Your instructions → An unchanged copy of all the lines below is expected, and it should contain no pictures.
____ Given information
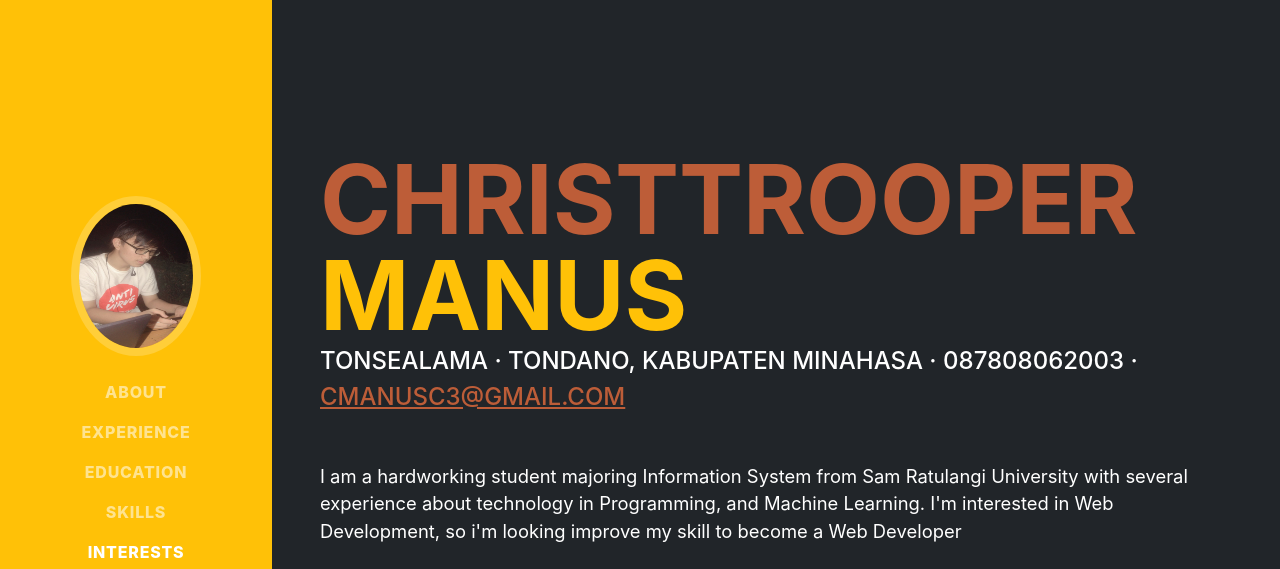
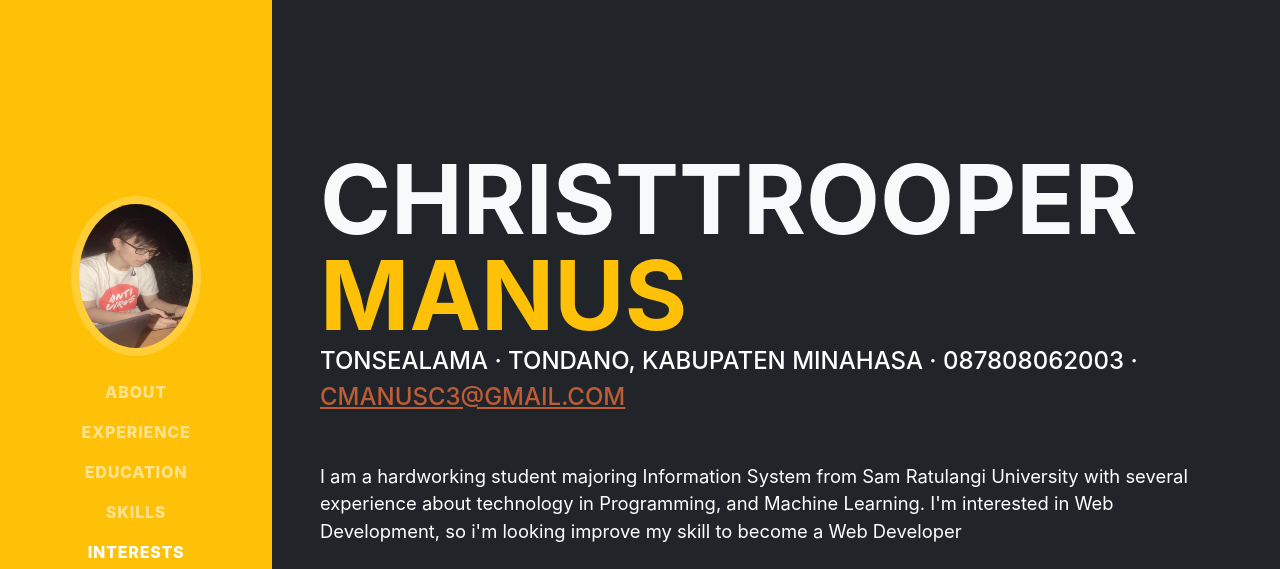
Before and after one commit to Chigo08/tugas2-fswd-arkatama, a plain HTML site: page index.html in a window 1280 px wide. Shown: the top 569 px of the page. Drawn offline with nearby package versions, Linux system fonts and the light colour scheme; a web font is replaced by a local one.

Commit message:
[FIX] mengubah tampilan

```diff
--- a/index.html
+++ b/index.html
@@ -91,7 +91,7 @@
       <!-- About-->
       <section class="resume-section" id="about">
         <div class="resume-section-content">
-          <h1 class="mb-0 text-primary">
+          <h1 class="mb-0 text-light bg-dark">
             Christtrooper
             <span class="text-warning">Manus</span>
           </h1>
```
________
Result for this exercise →
Before and after one commit to Chigo08/tugas2-fswd-arkatama, a plain HTML site: page index.html in a window 1280 px wide. Shown: the top 569 px of the page. Drawn offline with nearby package versions, Linux system fonts and the light colour scheme; a web font is replaced by a local one.

Commit message:
[FIX] mengubah tampilan

```diff
--- a/index.html
+++ b/index.html
@@ -91,7 +91,7 @@
       <!-- About-->
       <section class="resume-section" id="about">
         <div class="resume-section-content">
-          <h1 class="mb-0 text-primary">
+          <h1 class="mb-0 text-light bg-dark">
             Christtrooper
             <span class="text-warning">Manus</span>
           </h1>
```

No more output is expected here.